(Beginning of Extracted material)
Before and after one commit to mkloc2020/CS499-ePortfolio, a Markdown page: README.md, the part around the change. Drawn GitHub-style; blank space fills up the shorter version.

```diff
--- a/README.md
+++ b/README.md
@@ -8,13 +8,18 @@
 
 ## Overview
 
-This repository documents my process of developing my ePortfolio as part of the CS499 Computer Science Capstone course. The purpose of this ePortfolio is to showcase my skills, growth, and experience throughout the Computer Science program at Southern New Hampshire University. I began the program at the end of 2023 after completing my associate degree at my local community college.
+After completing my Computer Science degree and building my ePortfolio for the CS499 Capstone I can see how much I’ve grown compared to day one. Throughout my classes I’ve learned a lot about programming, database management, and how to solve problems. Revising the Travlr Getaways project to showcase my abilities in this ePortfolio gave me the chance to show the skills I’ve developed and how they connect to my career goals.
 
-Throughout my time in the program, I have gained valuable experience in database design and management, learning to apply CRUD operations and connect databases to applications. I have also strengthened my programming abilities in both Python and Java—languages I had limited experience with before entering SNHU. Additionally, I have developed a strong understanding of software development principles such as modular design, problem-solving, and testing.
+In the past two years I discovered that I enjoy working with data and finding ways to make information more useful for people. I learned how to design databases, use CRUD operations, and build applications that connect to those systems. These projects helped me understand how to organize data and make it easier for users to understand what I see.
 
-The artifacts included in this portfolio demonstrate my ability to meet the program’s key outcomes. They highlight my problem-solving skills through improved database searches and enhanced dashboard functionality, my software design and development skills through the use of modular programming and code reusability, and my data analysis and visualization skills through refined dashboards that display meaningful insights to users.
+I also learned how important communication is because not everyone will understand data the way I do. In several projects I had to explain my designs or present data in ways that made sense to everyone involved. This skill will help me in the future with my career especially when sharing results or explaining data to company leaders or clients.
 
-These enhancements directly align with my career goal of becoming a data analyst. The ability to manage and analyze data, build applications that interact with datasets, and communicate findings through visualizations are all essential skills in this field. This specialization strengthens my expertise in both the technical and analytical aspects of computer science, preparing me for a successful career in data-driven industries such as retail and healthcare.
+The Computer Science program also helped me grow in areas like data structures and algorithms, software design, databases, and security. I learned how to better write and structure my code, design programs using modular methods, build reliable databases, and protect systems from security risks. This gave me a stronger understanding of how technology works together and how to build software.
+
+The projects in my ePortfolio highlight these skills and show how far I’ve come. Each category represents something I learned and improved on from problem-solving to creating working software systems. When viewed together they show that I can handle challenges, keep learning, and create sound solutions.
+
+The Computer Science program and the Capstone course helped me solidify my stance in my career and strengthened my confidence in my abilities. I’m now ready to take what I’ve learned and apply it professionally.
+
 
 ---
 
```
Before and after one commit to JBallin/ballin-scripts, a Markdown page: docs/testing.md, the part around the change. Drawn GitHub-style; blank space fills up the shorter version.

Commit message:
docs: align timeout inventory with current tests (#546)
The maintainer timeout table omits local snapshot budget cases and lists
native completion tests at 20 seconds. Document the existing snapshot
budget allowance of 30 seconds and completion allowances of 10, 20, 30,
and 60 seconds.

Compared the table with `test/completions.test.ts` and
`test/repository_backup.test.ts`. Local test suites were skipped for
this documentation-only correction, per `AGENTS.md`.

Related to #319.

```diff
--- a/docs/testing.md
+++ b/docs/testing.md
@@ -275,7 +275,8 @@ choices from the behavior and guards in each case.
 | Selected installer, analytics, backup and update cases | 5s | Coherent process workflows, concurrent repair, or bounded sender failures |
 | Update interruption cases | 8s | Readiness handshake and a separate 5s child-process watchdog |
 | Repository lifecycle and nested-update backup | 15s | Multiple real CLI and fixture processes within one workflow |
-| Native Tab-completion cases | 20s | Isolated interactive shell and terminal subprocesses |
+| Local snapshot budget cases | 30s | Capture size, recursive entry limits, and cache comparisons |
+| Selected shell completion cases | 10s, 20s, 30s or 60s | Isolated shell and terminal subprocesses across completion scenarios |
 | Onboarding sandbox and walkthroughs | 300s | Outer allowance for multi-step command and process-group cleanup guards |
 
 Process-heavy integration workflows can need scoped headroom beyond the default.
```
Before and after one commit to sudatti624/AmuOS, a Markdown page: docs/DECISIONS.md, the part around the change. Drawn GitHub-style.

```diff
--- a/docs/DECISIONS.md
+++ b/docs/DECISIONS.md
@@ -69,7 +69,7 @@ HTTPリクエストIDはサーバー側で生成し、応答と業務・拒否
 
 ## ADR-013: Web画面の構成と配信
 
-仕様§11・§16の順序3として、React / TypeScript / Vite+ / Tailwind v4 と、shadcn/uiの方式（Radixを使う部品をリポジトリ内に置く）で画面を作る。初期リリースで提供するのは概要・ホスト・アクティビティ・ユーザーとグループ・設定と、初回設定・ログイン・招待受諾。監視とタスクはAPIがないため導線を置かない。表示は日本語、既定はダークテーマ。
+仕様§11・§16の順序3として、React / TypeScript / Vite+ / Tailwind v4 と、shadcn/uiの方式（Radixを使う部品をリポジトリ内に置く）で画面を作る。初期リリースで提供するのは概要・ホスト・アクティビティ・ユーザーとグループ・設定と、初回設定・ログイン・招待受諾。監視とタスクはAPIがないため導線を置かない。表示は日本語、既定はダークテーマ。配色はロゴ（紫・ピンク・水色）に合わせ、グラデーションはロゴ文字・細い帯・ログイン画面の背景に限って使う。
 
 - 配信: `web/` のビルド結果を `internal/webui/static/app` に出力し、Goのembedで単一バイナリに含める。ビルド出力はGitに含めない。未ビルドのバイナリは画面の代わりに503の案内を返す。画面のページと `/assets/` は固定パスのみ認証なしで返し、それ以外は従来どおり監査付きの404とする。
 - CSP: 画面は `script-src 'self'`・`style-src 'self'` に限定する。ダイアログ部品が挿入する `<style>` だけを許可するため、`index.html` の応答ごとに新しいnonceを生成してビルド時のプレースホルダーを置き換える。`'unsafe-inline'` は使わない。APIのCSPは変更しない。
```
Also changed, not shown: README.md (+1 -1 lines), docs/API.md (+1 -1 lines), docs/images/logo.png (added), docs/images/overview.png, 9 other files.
(End of Extracted material)
Task statement
Every entry should be duplicated exactly as written.

Written solution
Before and after one commit to mkloc2020/CS499-ePortfolio, a Markdown page: README.md, the part around the change. Drawn GitHub-style; blank space fills up the shorter version.

```diff
--- a/README.md
+++ b/README.md
@@ -8,13 +8,18 @@
 
 ## Overview
 
-This repository documents my process of developing my ePortfolio as part of the CS499 Computer Science Capstone course. The purpose of this ePortfolio is to showcase my skills, growth, and experience throughout the Computer Science program at Southern New Hampshire University. I began the program at the end of 2023 after completing my associate degree at my local community college.
+After completing my Computer Science degree and building my ePortfolio for the CS499 Capstone I can see how much I’ve grown compared to day one. Throughout my classes I’ve learned a lot about programming, database management, and how to solve problems. Revising the Travlr Getaways project to showcase my abilities in this ePortfolio gave me the chance to show the skills I’ve developed and how they connect to my career goals.
 
-Throughout my time in the program, I have gained valuable experience in database design and management, learning to apply CRUD operations and connect databases to applications. I have also strengthened my programming abilities in both Python and Java—languages I had limited experience with before entering SNHU. Additionally, I have developed a strong understanding of software development principles such as modular design, problem-solving, and testing.
+In the past two years I discovered that I enjoy working with data and finding ways to make information more useful for people. I learned how to design databases, use CRUD operations, and build applications that connect to those systems. These projects helped me understand how to organize data and make it easier for users to understand what I see.
 
-The artifacts included in this portfolio demonstrate my ability to meet the program’s key outcomes. They highlight my problem-solving skills through improved database searches and enhanced dashboard functionality, my software design and development skills through the use of modular programming and code reusability, and my data analysis and visualization skills through refined dashboards that display meaningful insights to users.
+I also learned how important communication is because not everyone will understand data the way I do. In several projects I had to explain my designs or present data in ways that made sense to everyone involved. This skill will help me in the future with my career especially when sharing results or explaining data to company leaders or clients.
 
-These enhancements directly align with my career goal of becoming a data analyst. The ability to manage and analyze data, build applications that interact with datasets, and communicate findings through visualizations are all essential skills in this field. This specialization strengthens my expertise in both the technical and analytical aspects of computer science, preparing me for a successful career in data-driven industries such as retail and healthcare.
+The Computer Science program also helped me grow in areas like data structures and algorithms, software design, databases, and security. I learned how to better write and structure my code, design programs using modular methods, build reliable databases, and protect systems from security risks. This gave me a stronger understanding of how technology works together and how to build software.
+
+The projects in my ePortfolio highlight these skills and show how far I’ve come. Each category represents something I learned and improved on from problem-solving to creating working software systems. When viewed together they show that I can handle challenges, keep learning, and create sound solutions.
+
+The Computer Science program and the Capstone course helped me solidify my stance in my career and strengthened my confidence in my abilities. I’m now ready to take what I’ve learned and apply it professionally.
+
 
 ---
 
```
Before and after one commit to JBallin/ballin-scripts, a Markdown page: docs/testing.md, the part around the change. Drawn GitHub-style; blank space fills up the shorter version.

Commit message:
docs: align timeout inventory with current tests (#546)
The maintainer timeout table omits local snapshot budget cases and lists
native completion tests at 20 seconds. Document the existing snapshot
budget allowance of 30 seconds and completion allowances of 10, 20, 30,
and 60 seconds.

Compared the table with `test/completions.test.ts` and
`test/repository_backup.test.ts`. Local test suites were skipped for
this documentation-only correction, per `AGENTS.md`.

Related to #319.

```diff
--- a/docs/testing.md
+++ b/docs/testing.md
@@ -275,7 +275,8 @@ choices from the behavior and guards in each case.
 | Selected installer, analytics, backup and update cases | 5s | Coherent process workflows, concurrent repair, or bounded sender failures |
 | Update interruption cases | 8s | Readiness handshake and a separate 5s child-process watchdog |
 | Repository lifecycle and nested-update backup | 15s | Multiple real CLI and fixture processes within one workflow |
-| Native Tab-completion cases | 20s | Isolated interactive shell and terminal subprocesses |
+| Local snapshot budget cases | 30s | Capture size, recursive entry limits, and cache comparisons |
+| Selected shell completion cases | 10s, 20s, 30s or 60s | Isolated shell and terminal subprocesses across completion scenarios |
 | Onboarding sandbox and walkthroughs | 300s | Outer allowance for multi-step command and process-group cleanup guards |
 
 Process-heavy integration workflows can need scoped headroom beyond the default.
```
Before and after one commit to sudatti624/AmuOS, a Markdown page: docs/DECISIONS.md, the part around the change. Drawn GitHub-style.

```diff
--- a/docs/DECISIONS.md
+++ b/docs/DECISIONS.md
@@ -69,7 +69,7 @@ HTTPリクエストIDはサーバー側で生成し、応答と業務・拒否
 
 ## ADR-013: Web画面の構成と配信
 
-仕様§11・§16の順序3として、React / TypeScript / Vite+ / Tailwind v4 と、shadcn/uiの方式（Radixを使う部品をリポジトリ内に置く）で画面を作る。初期リリースで提供するのは概要・ホスト・アクティビティ・ユーザーとグループ・設定と、初回設定・ログイン・招待受諾。監視とタスクはAPIがないため導線を置かない。表示は日本語、既定はダークテーマ。
+仕様§11・§16の順序3として、React / TypeScript / Vite+ / Tailwind v4 と、shadcn/uiの方式（Radixを使う部品をリポジトリ内に置く）で画面を作る。初期リリースで提供するのは概要・ホスト・アクティビティ・ユーザーとグループ・設定と、初回設定・ログイン・招待受諾。監視とタスクはAPIがないため導線を置かない。表示は日本語、既定はダークテーマ。配色はロゴ（紫・ピンク・水色）に合わせ、グラデーションはロゴ文字・細い帯・ログイン画面の背景に限って使う。
 
 - 配信: `web/` のビルド結果を `internal/webui/static/app` に出力し、Goのembedで単一バイナリに含める。ビルド出力はGitに含めない。未ビルドのバイナリは画面の代わりに503の案内を返す。画面のページと `/assets/` は固定パスのみ認証なしで返し、それ以外は従来どおり監査付きの404とする。
 - CSP: 画面は `script-src 'self'`・`style-src 'self'` に限定する。ダイアログ部品が挿入する `<style>` だけを許可するため、`index.html` の応答ごとに新しいnonceを生成してビルド時のプレースホルダーを置き換える。`'unsafe-inline'` は使わない。APIのCSPは変更しない。
```
Also changed, not shown: README.md (+1 -1 lines), docs/API.md (+1 -1 lines), docs/images/logo.png (added), docs/images/overview.png, 9 other files.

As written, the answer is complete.